* [Front-end code edit data]:
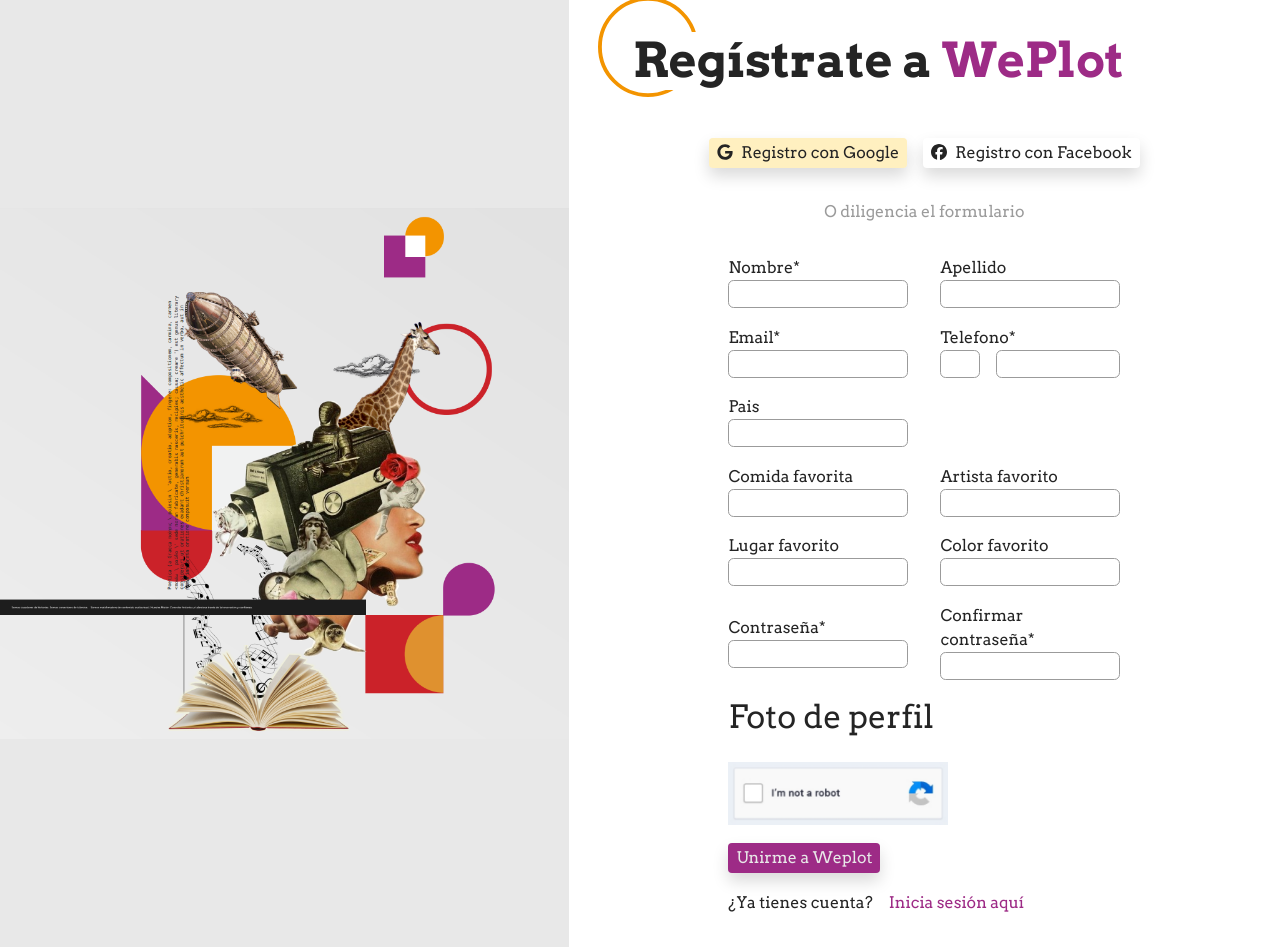
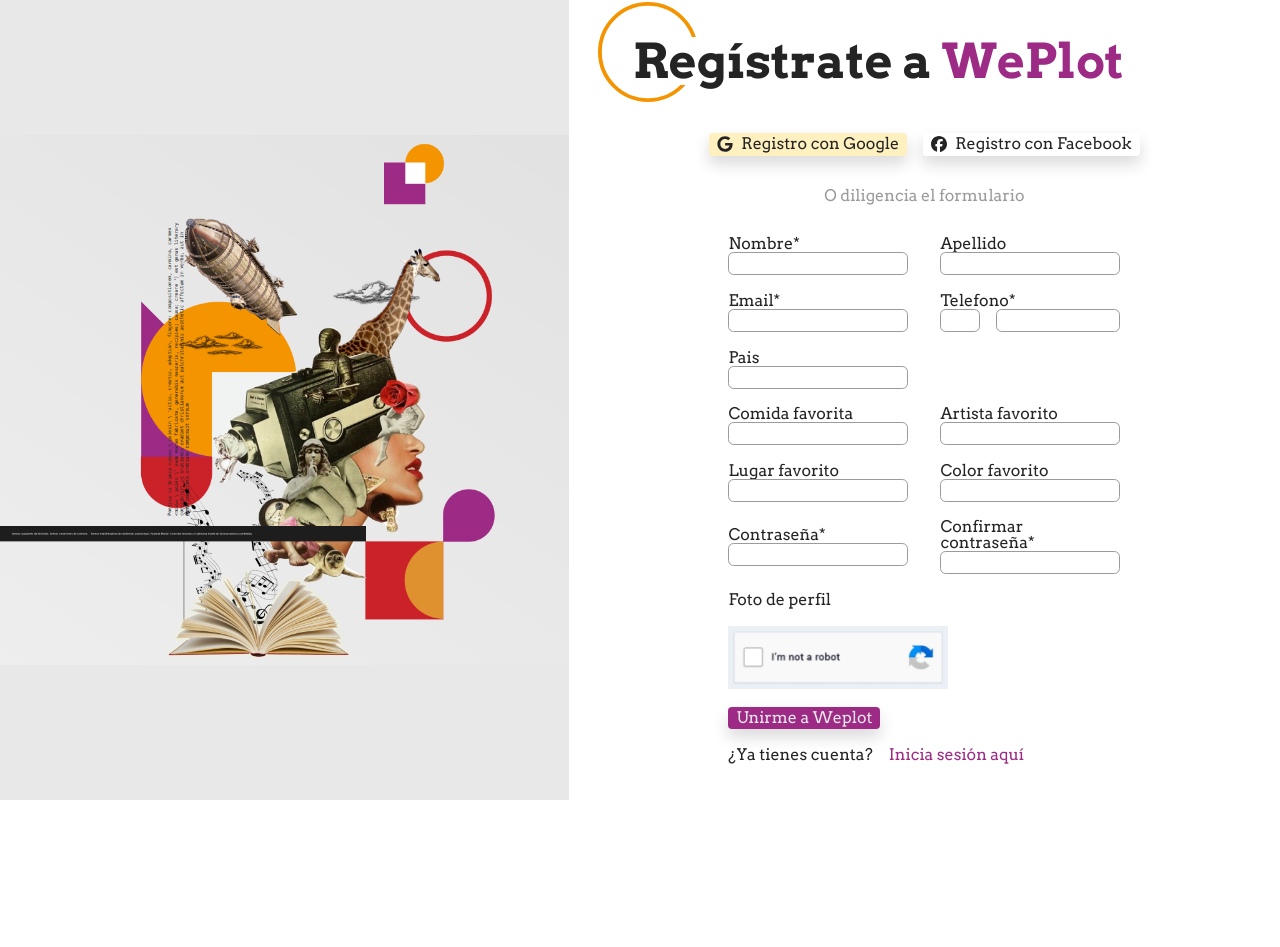
Before and after one commit to CamiloVargas123/test-weplot-front, a React (Vite) app: page / in a window 1280 px wide. After the commit the page ends 800 px from the top, so only its background shows below. Built offline with nearby package versions, Linux system fonts and the light colour scheme.

Commit message:
add reset styles

```diff
--- a/src/index.scss
+++ b/src/index.scss
@@ -1,6 +1,55 @@
 @import "./scss/index.scss";
 
 @import url('https://fonts.googleapis.com/css2?family=Arvo:wght@400;700&display=swap');
+
+/* http://meyerweb.com/eric/tools/css/reset/
+   v2.0 | 20110126
+   License: none (public domain)
+*/
+
+html, body, div, span, applet, object, iframe,
+h1, h2, h3, h4, h5, h6, p, blockquote, pre,
+a, abbr, acronym, address, big, cite, code,
+del, dfn, em, img, ins, kbd, q, s, samp,
+small, strike, strong, sub, sup, tt, var,
+b, u, i, center,
+dl, dt, dd, ol, ul, li,
+fieldset, form, label, legend,
+table, caption, tbody, tfoot, thead, tr, th, td,
+article, aside, canvas, details, embed,
+figure, figcaption, footer, header, hgroup,
+menu, nav, output, ruby, section, summary,
+time, mark, audio, video {
+	margin: 0;
+	padding: 0;
+	border: 0;
+	font-size: 100%;
+	font: inherit;
+	vertical-align: baseline;
+}
+/* HTML5 display-role reset for older browsers */
+article, aside, details, figcaption, figure,
+footer, header, hgroup, menu, nav, section {
+	display: block;
+}
+body {
+	line-height: 1;
+}
+ol, ul {
+	list-style: none;
+}
+blockquote, q {
+	quotes: none;
+}
+blockquote:before, blockquote:after,
+q:before, q:after {
+	content: '';
+	content: none;
+}
+table {
+	border-collapse: collapse;
+	border-spacing: 0;
+}
 
 body {
   margin: 0;
@@ -18,6 +67,7 @@
     monospace;
 }
 
+
 .input--error{
   border-color: red !important;
 }
--- a/src/utils/InputError/InputError.scss
+++ b/src/utils/InputError/InputError.scss
@@ -3,5 +3,5 @@
   color: red;
   margin: 0;
   position: absolute;
-  bottom: -19px;
+  bottom: -16px;
 }
```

* [WORK INSTRUCTIONS]:
From the first line to the last, repeat the data above exactly and leave the pictures out.

* [EXPECTED OUTPUT]:
Before and after one commit to CamiloVargas123/test-weplot-front, a React (Vite) app: page / in a window 1280 px wide. After the commit the page ends 800 px from the top, so only its background shows below. Built offline with nearby package versions, Linux system fonts and the light colour scheme.

Commit message:
add reset styles

```diff
--- a/src/index.scss
+++ b/src/index.scss
@@ -1,6 +1,55 @@
 @import "./scss/index.scss";
 
 @import url('https://fonts.googleapis.com/css2?family=Arvo:wght@400;700&display=swap');
+
+/* http://meyerweb.com/eric/tools/css/reset/
+   v2.0 | 20110126
+   License: none (public domain)
+*/
+
+html, body, div, span, applet, object, iframe,
+h1, h2, h3, h4, h5, h6, p, blockquote, pre,
+a, abbr, acronym, address, big, cite, code,
+del, dfn, em, img, ins, kbd, q, s, samp,
+small, strike, strong, sub, sup, tt, var,
+b, u, i, center,
+dl, dt, dd, ol, ul, li,
+fieldset, form, label, legend,
+table, caption, tbody, tfoot, thead, tr, th, td,
+article, aside, canvas, details, embed,
+figure, figcaption, footer, header, hgroup,
+menu, nav, output, ruby, section, summary,
+time, mark, audio, video {
+	margin: 0;
+	padding: 0;
+	border: 0;
+	font-size: 100%;
+	font: inherit;
+	vertical-align: baseline;
+}
+/* HTML5 display-role reset for older browsers */
+article, aside, details, figcaption, figure,
+footer, header, hgroup, menu, nav, section {
+	display: block;
+}
+body {
+	line-height: 1;
+}
+ol, ul {
+	list-style: none;
+}
+blockquote, q {
+	quotes: none;
+}
+blockquote:before, blockquote:after,
+q:before, q:after {
+	content: '';
+	content: none;
+}
+table {
+	border-collapse: collapse;
+	border-spacing: 0;
+}
 
 body {
   margin: 0;
@@ -18,6 +67,7 @@
     monospace;
 }
 
+
 .input--error{
   border-color: red !important;
 }
--- a/src/utils/InputError/InputError.scss
+++ b/src/utils/InputError/InputError.scss
@@ -3,5 +3,5 @@
   color: red;
   margin: 0;
   position: absolute;
-  bottom: -19px;
+  bottom: -16px;
 }
```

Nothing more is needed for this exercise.